What you need to do | Wherever a line in the records below contains "left", copy that line.
[Data shown]
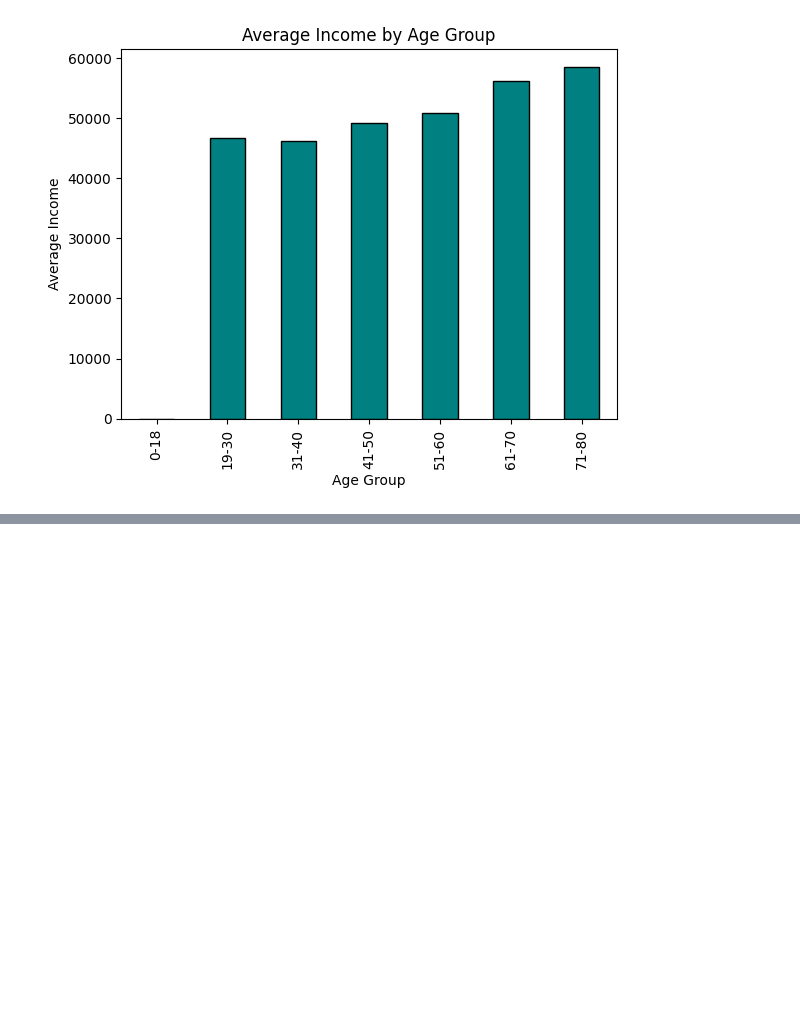
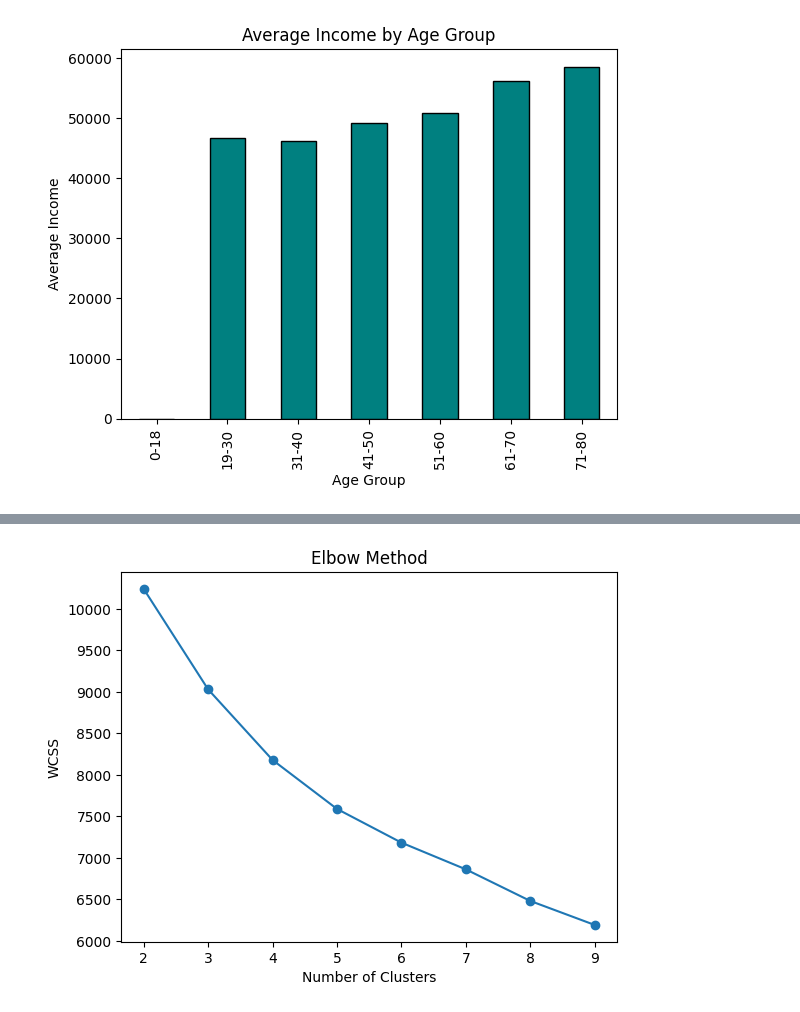
Before and after one commit to HNDeshanSamarathunga/cutomer_segment_ML, a Jupyter notebook: Analysis_Mode.ipynb, the cells around one changed output, grey strips where cells are left out. Cells and saved outputs as stored; diff of their text form; code cells hidden in the pictures; blank space fills up the shorter version.

```diff
--- a/Analysis_Mode.ipynb
+++ b/Analysis_Mode.ipynb
@@ -453,0 +520,6 @@ plt.show()
+# %%
+from sklearn.preprocessing import StandardScaler
+
+scaler = StandardScaler()
+# %%
+X_Scaled = scaler.fit_transform(X)
@@ -453,0 +544,7 @@ plt.show()
+# %%
+wcss = []
+# %%
+for i in range(2, 10):
+    kmeans = KMeans(n_clusters=i, random_state=42)
+    kmeans.fit(X_Scaled)
+    wcss.append(kmeans.inertia_)
@@ -453,0 +562,8 @@ plt.show()
+# %%
+plt.plot(range(2, 10), wcss, marker='o')
+plt.title('Elbow Method')
+plt.xlabel('Number of Clusters')
+plt.ylabel('WCSS')
+plt.show()
+# %% [output]
+[figure, added]
```
Also changed, not shown: parts of 24 cells of this notebook.
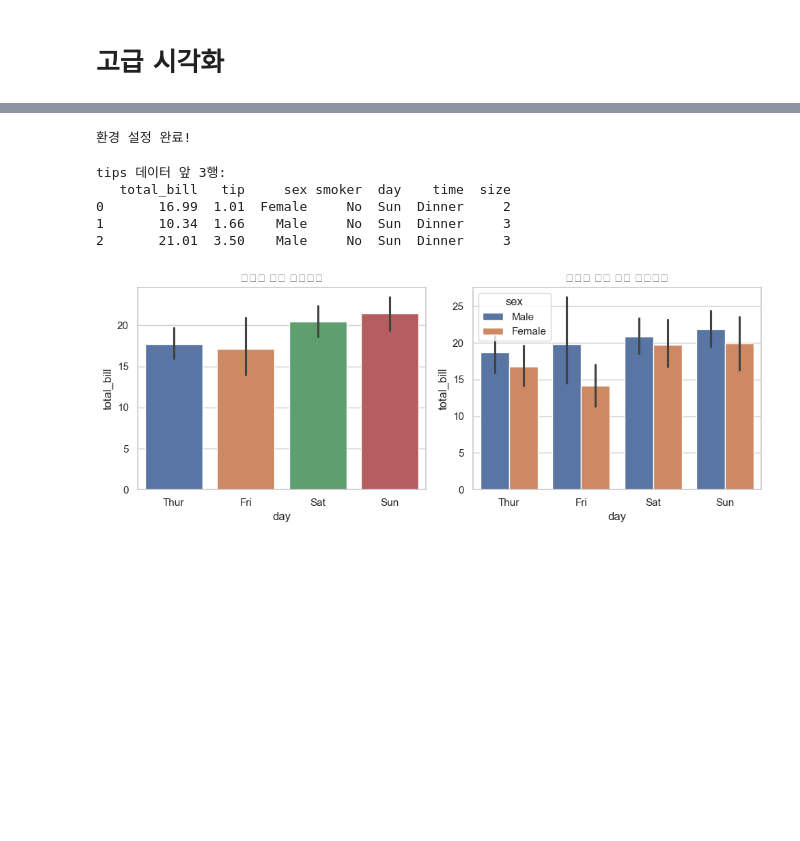
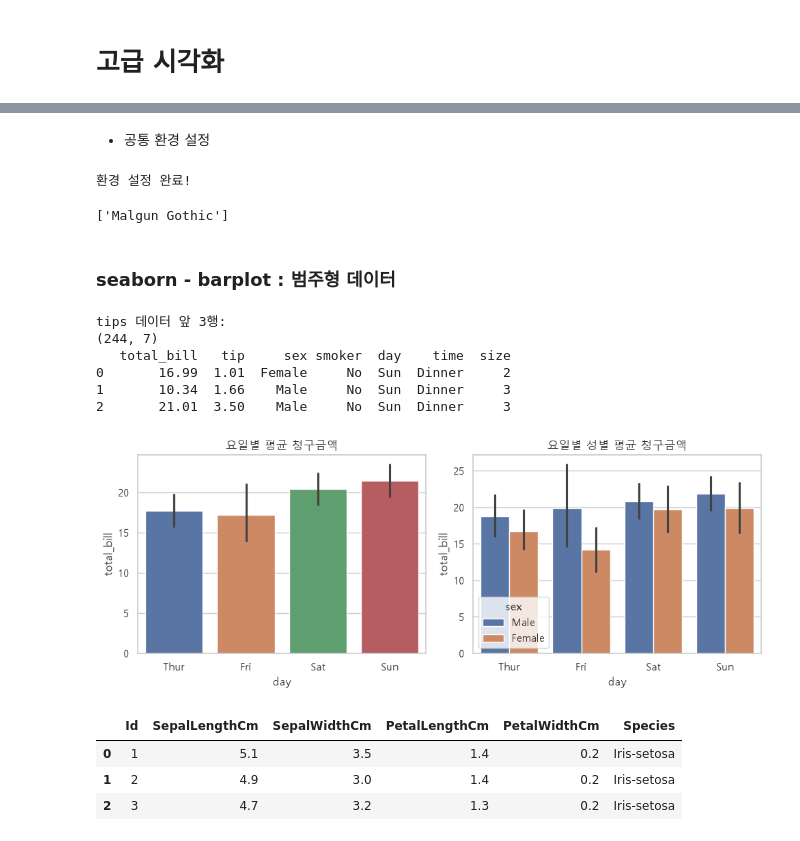
Before and after one commit to xywon0219nate-blip/python-lab, a Jupyter notebook: pandas/14_고급_시각화.ipynb, the cells around one changed output, grey strips where cells are left out. Saved outputs shown, nothing was run; the diff lists cells and outputs as text; code cells hidden in the pictures; blank space fills up the shorter version.

```diff
--- a/pandas/14_고급_시각화.ipynb
+++ b/pandas/14_고급_시각화.ipynb
@@ -3,3 +7,5 @@
+# %% [markdown]
+- 공통 환경 설정
 # %%
 %matplotlib inline
 import warnings
@@ -16,40 +22,64 @@ if platform.system() == 'Windows':
 elif platform.system() == 'Darwin':
     plt.rcParams['font.family'] = 'AppleGothic'
 else:
-    plt.rcParams['font.family'] = 'DejaVu Sans'
+    plt.rcParams['font.family'] = 'NanumGothic'
+
 plt.rcParams['axes.unicode_minus'] = False
 print('환경 설정 완료!')
 # %% [output]
 환경 설정 완료!
+# %%
+plt.rcParams['font.family']
+# %% [output]
+['Malgun Gothic']
+# %% [markdown]
+### seaborn - barplot : 범주형 데이터
+# %%
+# [예제 1] seaborn barplot (code8_1)
+
+df = sns.load_dataset('tips')
+print('tips 데이터 앞 3행:')
+print(df.shape)
+print(df.head(3))
+# %% [output]
+tips 데이터 앞 3행:
+(244, 7)
+   total_bill   tip     sex smoker  day    time  size
+0       16.99  1.01  Female     No  Sun  Dinner     2
+1       10.34  1.66    Male     No  Sun  Dinner     3
+2       21.01  3.50    Male     No  Sun  Dinner     3
 # %%
-# [예제 1] seaborn barplot (code8_1)
-import seaborn as sns
-import matplotlib.pyplot as plt
+# barplot 생성
+sns.set_theme(style='whitegrid', rc={'figure.figsize': (10, 4)})
 
-df = sns.load_dataset('tips')
-print('tips 데이터 앞 3행:')
-print(df.head(3))
-
-sns.set_theme(style='whitegrid', rc={'figure.figsize': (10, 4)})
+# set_theme() 실행 시 자체 font 타입으로 리셋되므로 font 형식을 추가해야함
+plt.rcParams['font.family'] = 'Malgun Gothic'
 
 fig, axes = plt.subplots(1, 2)
 
 # 요일별 평균 청구금액
 sns.barplot(data=df, x='day', y='total_bill', estimator='mean',
             hue='day', legend=False, ax=axes[0])
 axes[0].set_title('요일별 평균 청구금액')
 
 # 요일별 성별 평균 청구금액
 sns.barplot(data=df, x='day', y='total_bill', estimator='mean',
             hue='sex', ax=axes[1])
 axes[1].set_title('요일별 성별 평균 청구금액')
 
 plt.tight_layout()
 plt.show()
 # %% [output]
-tips 데이터 앞 3행:
-   total_bill   tip     sex smoker  day    time  size
-0       16.99  1.01  Female     No  Sun  Dinner     2
-1       10.34  1.66    Male     No  Sun  Dinner     3
-2       21.01  3.50    Male     No  Sun  Dinner     3
-[figure, old version]
+[figure, new version]
+# %%
+# [실습] seaborn - barplot : iris 품종별 평균 꽃잎 길이
+# x: 품종,  y: 꽃잎길이
+# font: plt.rcParams['font.family'] = 'Malgun Gothic'
+
+df = pd.read_csv('data/iris.csv')
+df.head(3)
+# %% [output]
+|  | Id | SepalLengthCm | SepalWidthCm | PetalLengthCm | PetalWidthCm | Species |
+| 0 | 1 | 5.1 | 3.5 | 1.4 | 0.2 | Iris-setosa |
+| 1 | 2 | 4.9 | 3.0 | 1.4 | 0.2 | Iris-setosa |
+| 2 | 3 | 4.7 | 3.2 | 1.3 | 0.2 | Iris-setosa |
```
Also changed, not shown: parts of 27 cells of this notebook, 7 other files.
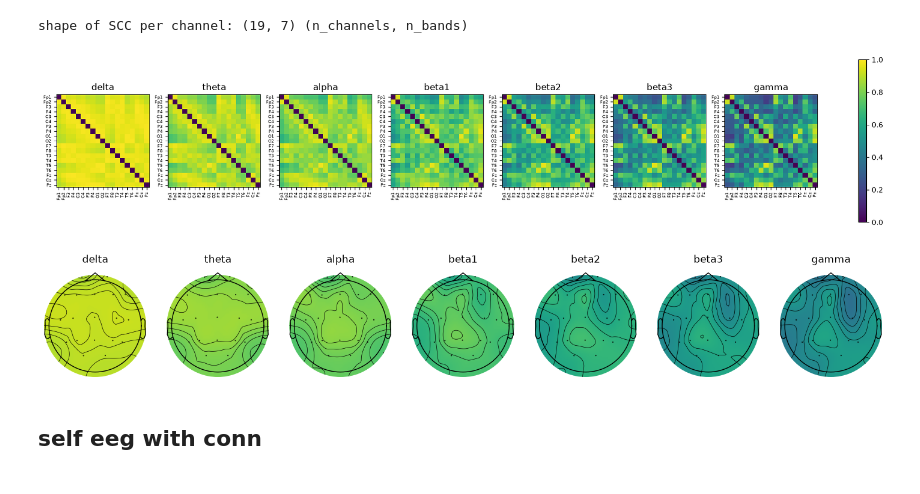
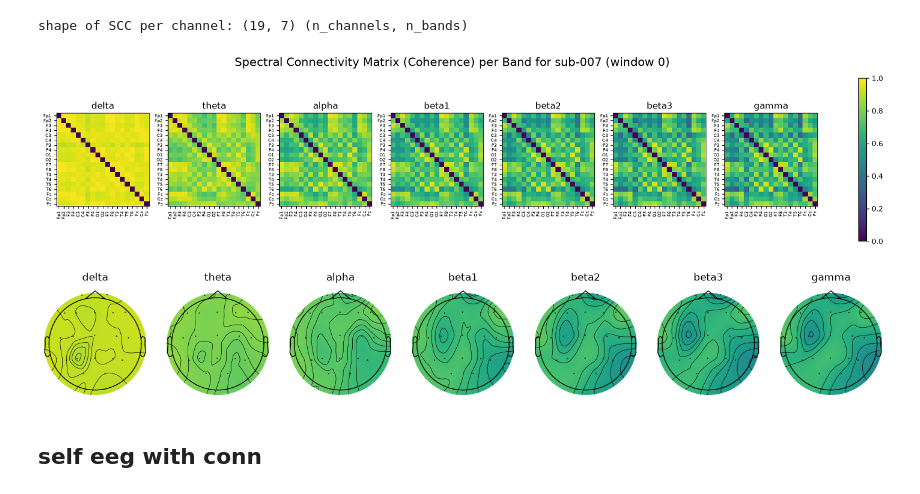
Before and after one commit to hereditary-eu/EEGlass, a Jupyter notebook: backend/experiments_xeegnet/adapt_selfeeg.ipynb, the cells around one changed output. Cells and saved outputs as stored; diff of their text form; code cells hidden in the pictures.

```diff
--- a/backend/experiments_xeegnet/adapt_selfeeg.ipynb
+++ b/backend/experiments_xeegnet/adapt_selfeeg.ipynb
@@ -182,7 +177,9 @@ freqs = np.arange(1.0, 45.5, 1.0)  # 1..45 Hz in 1 Hz steps
 n_cycles = freqs / 2.0
 # %%
+subject = "sub-007"
+
 data_path = os.path.join(
-    dir_data, "derivatives", "sub-001", "eeg", "sub-001_task-eyesclosed_eeg.set"
+    dir_data, "derivatives", subject, "eeg", f"{subject}_task-eyesclosed_eeg.set"
 )
 eeg_data = load_preprocessed_raw_from_file(data_path)
 # %%
@@ -192,7 +189,8 @@ epochs = mne.make_fixed_length_epochs(
     eeg_data, duration=window_sec, overlap=0.0, preload=True, verbose="ERROR"
 )
 
-one_epoch = epochs[0]  # shape (1, n_channels, n_times)
+window_index = 0
+one_epoch = epochs[window_index]  # shape (1, n_channels, n_times)
 # %%
 con = spectral_connectivity_time(
     one_epoch,
@@ -233,19 +231,22 @@ shape of SCC per channel: (19, 7) (n_channels, n_bands)
 # %%
 ch_names = one_epoch.ch_names
 band_names = list(BANDS.keys())
 
 fig, axes = plt.subplots(1, len(band_names), figsize=(20, 4))
 for b, (ax, band) in enumerate(zip(axes, band_names)):
     im = ax.imshow(conn_sym[:, :, b], vmin=0, vmax=1, cmap="viridis")
     ax.set_title(band)
     ax.set_xticks(range(len(ch_names)))
     ax.set_yticks(range(len(ch_names)))
     ax.set_xticklabels(ch_names, rotation=90, fontsize=6)
     ax.set_yticklabels(ch_names, fontsize=6)
 fig.colorbar(im, ax=axes, fraction=0.02)
+
+plt.suptitle(f"Spectral Connectivity Matrix (Coherence) per Band for {subject} (window {window_index})", fontsize=16)
+
 plt.show()
 # %% [output]
-[figure, old version]
+[figure, new version]
 # %%
 # needs a montage so MNE knows electrode positions
 one_epoch.set_montage("standard_1020", on_missing="warn")
@@ -263,7 +264,7 @@ for b, (ax, band) in enumerate(zip(axes, band_names)):
     ax.set_title(band)
 plt.show()
 # %% [output]
-[figure, old version]
+[figure, new version]
 # %% [markdown]
 ## self eeg with conn
 # %%
```
Also changed, not shown: parts of 18 cells of this notebook, 3 other files.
[/Data shown]
Result |
Before and after one commit to HNDeshanSamarathunga/cutomer_segment_ML, a Jupyter notebook: Analysis_Mode.ipynb, the cells around one changed output, grey strips where cells are left out. Cells and saved outputs as stored; diff of their text form; code cells hidden in the pictures; blank space fills up the shorter version.
Before and after one commit to xywon0219nate-blip/python-lab, a Jupyter notebook: pandas/14_고급_시각화.ipynb, the cells around one changed output, grey strips where cells are left out. Saved outputs shown, nothing was run; the diff lists cells and outputs as text; code cells hidden in the pictures; blank space fills up the shorter version.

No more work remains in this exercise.